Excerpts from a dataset
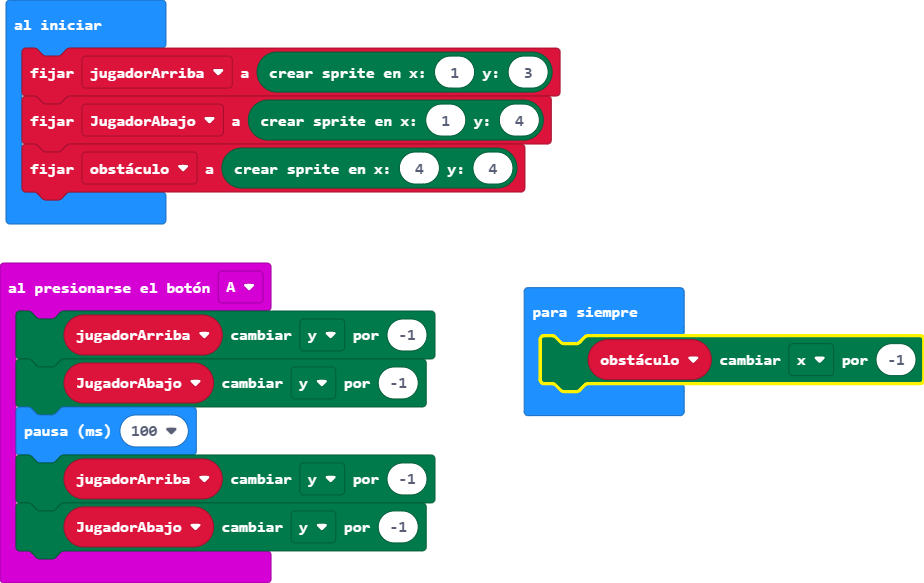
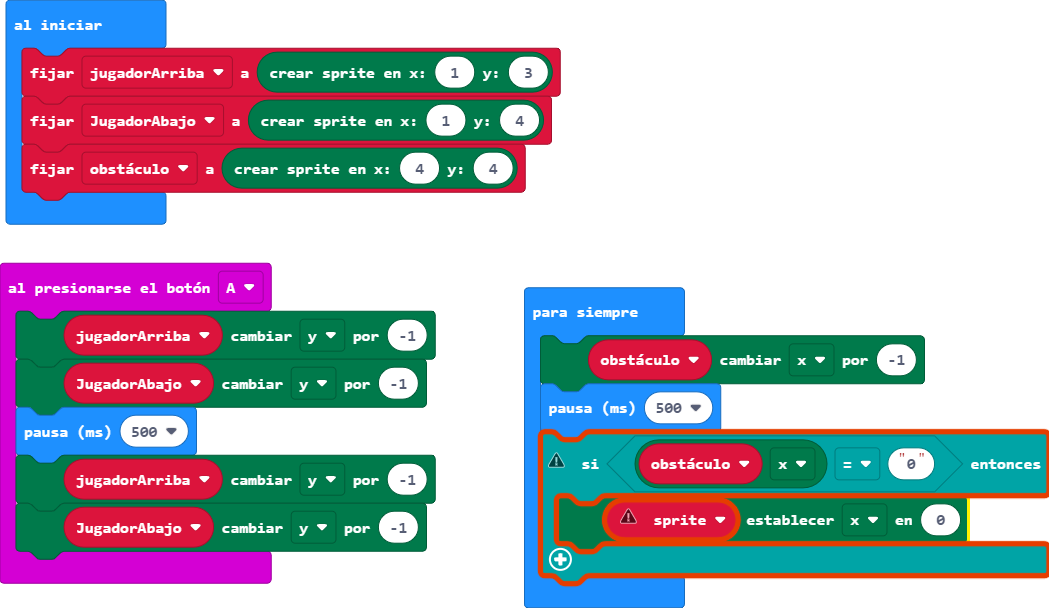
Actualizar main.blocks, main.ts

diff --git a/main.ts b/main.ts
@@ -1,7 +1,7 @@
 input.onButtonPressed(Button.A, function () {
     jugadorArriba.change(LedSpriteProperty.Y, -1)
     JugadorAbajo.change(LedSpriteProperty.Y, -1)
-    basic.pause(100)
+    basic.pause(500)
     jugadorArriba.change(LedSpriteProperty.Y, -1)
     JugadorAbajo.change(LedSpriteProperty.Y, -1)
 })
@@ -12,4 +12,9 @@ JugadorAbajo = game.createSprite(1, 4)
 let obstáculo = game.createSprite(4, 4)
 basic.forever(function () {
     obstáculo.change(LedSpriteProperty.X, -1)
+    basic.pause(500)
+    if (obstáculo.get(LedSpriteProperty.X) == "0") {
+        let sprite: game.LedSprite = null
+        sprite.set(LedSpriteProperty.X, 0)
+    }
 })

* * *

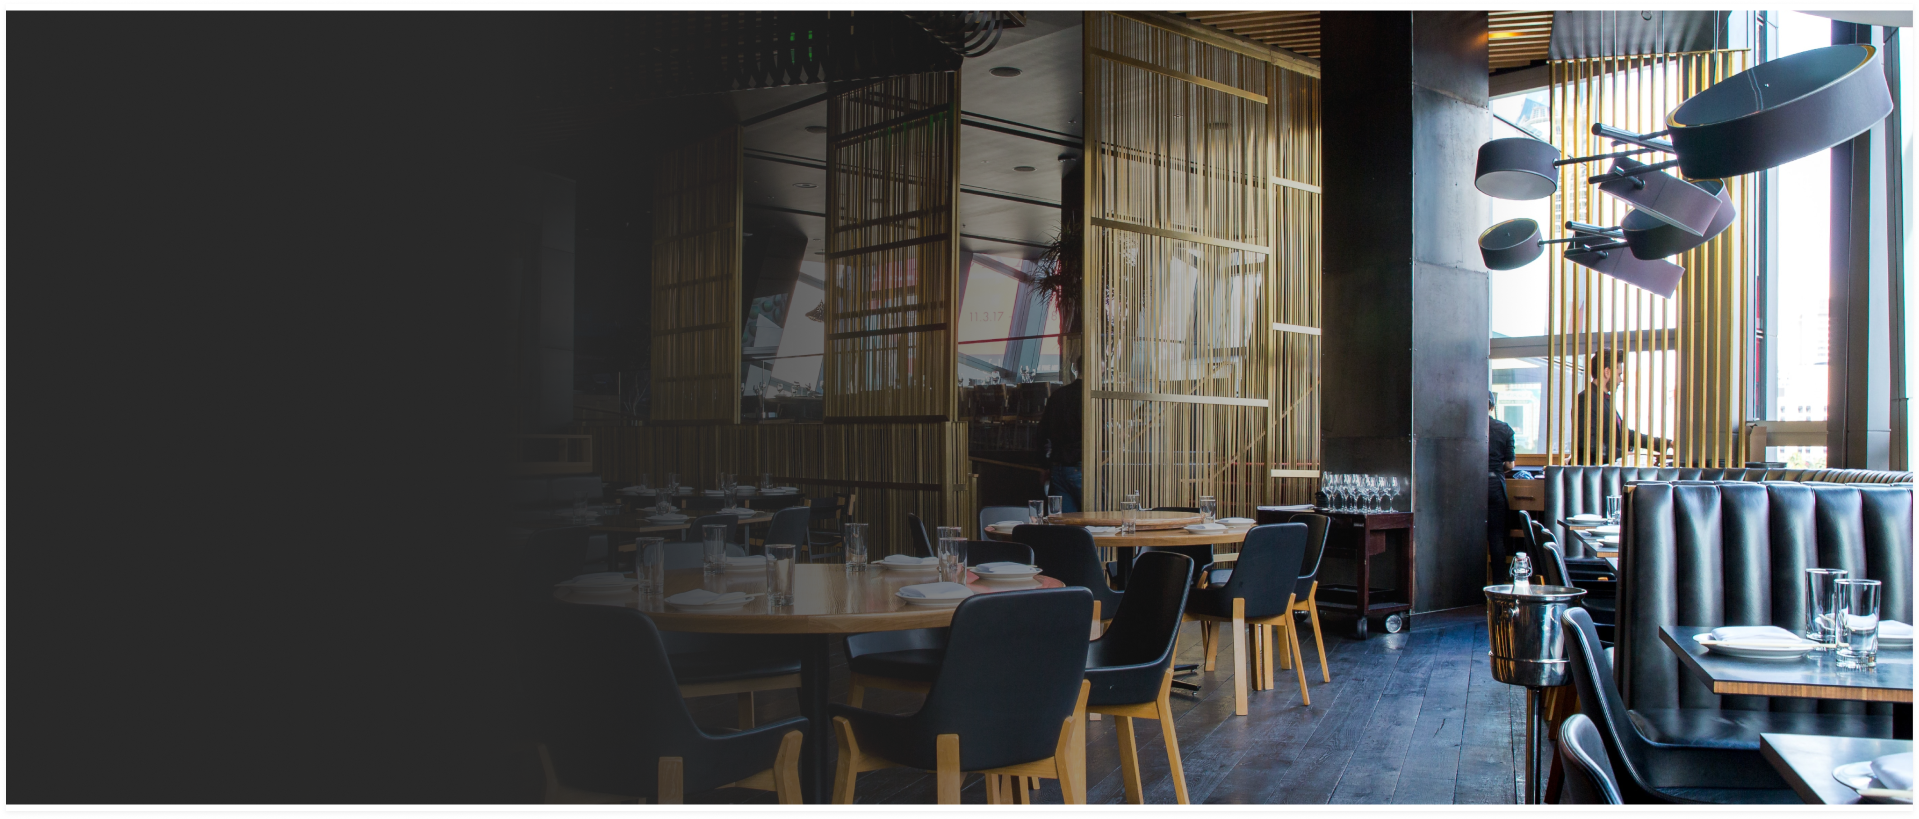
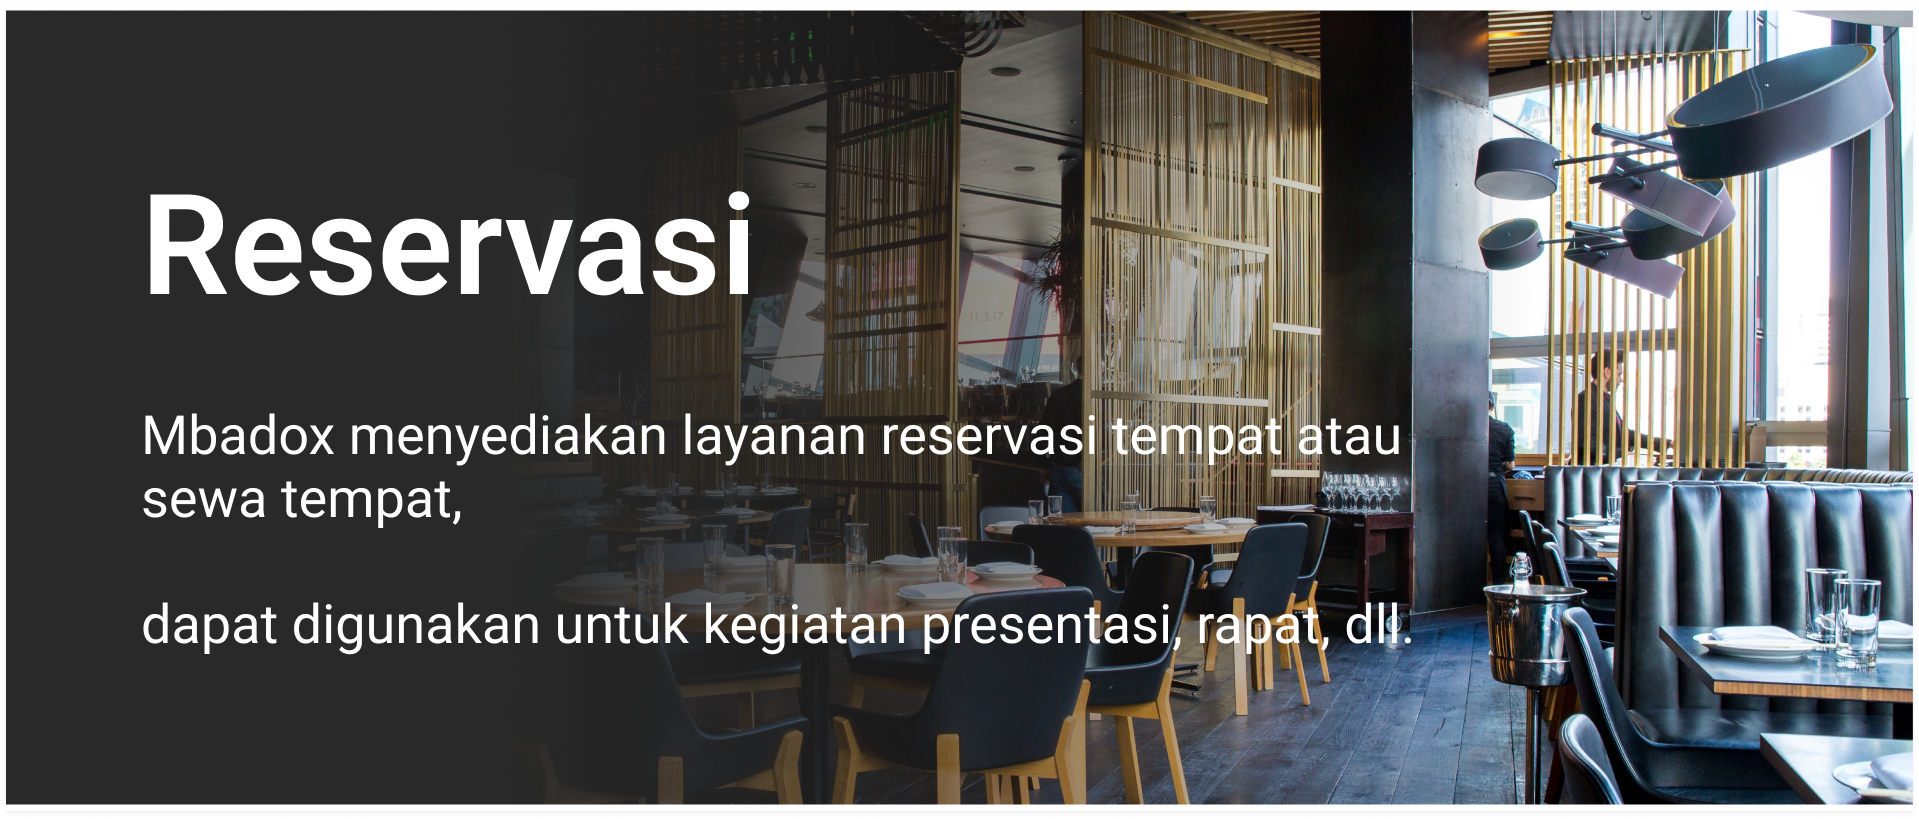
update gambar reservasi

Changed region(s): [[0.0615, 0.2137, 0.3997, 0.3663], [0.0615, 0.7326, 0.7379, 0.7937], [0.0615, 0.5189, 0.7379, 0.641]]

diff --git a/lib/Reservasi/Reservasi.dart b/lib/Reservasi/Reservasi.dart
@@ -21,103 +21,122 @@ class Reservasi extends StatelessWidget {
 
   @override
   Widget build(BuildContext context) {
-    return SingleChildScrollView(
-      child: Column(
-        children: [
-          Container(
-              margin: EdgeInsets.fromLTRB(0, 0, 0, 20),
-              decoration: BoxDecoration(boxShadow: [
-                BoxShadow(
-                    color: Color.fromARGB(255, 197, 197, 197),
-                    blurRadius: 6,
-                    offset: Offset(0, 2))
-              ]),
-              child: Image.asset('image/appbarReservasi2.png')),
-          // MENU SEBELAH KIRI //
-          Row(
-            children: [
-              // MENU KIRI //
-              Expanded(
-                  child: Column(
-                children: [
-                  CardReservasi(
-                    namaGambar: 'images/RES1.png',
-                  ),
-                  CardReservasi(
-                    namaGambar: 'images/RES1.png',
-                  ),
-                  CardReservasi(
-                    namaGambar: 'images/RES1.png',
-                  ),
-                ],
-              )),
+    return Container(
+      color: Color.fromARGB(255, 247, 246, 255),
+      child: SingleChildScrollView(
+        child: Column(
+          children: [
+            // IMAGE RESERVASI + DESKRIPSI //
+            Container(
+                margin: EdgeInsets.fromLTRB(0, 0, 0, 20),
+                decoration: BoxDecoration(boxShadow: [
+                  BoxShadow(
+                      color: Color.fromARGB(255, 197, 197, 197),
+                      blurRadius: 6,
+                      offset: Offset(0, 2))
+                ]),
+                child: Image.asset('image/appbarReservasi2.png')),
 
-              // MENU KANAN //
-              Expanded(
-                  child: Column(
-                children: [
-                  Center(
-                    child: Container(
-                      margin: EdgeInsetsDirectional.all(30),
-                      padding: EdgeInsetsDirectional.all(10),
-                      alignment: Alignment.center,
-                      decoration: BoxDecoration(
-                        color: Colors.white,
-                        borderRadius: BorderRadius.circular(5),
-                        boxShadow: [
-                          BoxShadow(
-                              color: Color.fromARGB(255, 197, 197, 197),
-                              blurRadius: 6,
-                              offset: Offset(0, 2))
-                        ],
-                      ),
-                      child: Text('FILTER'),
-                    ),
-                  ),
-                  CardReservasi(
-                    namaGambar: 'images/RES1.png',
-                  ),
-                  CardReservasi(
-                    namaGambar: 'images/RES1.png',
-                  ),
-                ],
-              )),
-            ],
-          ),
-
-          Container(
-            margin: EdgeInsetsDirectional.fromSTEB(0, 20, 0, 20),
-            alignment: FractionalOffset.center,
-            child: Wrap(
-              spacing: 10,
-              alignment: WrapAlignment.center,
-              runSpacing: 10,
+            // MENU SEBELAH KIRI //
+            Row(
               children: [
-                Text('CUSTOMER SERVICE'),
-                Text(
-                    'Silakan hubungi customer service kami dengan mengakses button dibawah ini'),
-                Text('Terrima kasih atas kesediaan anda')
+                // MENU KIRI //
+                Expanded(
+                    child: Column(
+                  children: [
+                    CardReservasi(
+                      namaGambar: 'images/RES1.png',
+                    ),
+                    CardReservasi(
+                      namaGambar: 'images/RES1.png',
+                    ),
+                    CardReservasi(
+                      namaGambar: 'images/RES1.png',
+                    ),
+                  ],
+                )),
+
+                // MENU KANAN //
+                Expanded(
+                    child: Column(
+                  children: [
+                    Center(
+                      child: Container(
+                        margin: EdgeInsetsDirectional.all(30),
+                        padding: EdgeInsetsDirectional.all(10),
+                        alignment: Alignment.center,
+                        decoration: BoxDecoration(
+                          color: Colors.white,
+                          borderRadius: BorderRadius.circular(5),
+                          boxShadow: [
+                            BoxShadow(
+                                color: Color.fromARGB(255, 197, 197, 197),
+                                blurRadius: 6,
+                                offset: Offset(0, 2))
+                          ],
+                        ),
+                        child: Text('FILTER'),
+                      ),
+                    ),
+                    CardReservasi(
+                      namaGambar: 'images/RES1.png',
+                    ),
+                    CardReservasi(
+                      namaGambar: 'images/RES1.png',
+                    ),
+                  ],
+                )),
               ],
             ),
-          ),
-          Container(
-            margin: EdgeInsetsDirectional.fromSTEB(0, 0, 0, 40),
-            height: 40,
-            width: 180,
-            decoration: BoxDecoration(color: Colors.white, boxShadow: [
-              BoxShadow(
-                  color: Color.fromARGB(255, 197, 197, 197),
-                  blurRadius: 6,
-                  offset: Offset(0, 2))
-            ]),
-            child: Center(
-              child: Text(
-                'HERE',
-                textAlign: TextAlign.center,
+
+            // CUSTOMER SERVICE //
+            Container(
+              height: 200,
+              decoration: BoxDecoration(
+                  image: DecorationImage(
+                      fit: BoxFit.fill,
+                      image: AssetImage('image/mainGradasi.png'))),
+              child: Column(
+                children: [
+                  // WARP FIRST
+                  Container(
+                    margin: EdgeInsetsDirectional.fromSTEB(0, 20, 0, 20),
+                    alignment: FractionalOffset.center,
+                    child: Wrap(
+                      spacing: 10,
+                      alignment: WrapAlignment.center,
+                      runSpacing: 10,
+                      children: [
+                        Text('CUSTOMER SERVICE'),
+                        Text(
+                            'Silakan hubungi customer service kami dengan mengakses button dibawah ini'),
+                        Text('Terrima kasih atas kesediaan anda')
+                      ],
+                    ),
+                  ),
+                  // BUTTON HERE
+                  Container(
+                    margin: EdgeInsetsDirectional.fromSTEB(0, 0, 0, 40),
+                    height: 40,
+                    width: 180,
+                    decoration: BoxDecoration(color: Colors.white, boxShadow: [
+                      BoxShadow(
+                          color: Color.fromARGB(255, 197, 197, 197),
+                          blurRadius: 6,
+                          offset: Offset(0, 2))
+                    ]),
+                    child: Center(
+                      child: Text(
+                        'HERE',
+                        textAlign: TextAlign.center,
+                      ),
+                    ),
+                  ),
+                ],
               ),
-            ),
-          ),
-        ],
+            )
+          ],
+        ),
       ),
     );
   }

*Work request*: Locate the word "color" in the records above, and return each line that has it.

*The completed task*:
-                    color: Color.fromARGB(255, 197, 197, 197),
+      color: Color.fromARGB(255, 247, 246, 255),
+                      color: Color.fromARGB(255, 197, 197, 197),
-                        color: Colors.white,
-                              color: Color.fromARGB(255, 197, 197, 197),
+                          color: Colors.white,
+                                color: Color.fromARGB(255, 197, 197, 197),
-            decoration: BoxDecoration(color: Colors.white, boxShadow: [
-                  color: Color.fromARGB(255, 197, 197, 197),
+                    decoration: BoxDecoration(color: Colors.white, boxShadow: [
+                          color: Color.fromARGB(255, 197, 197, 197),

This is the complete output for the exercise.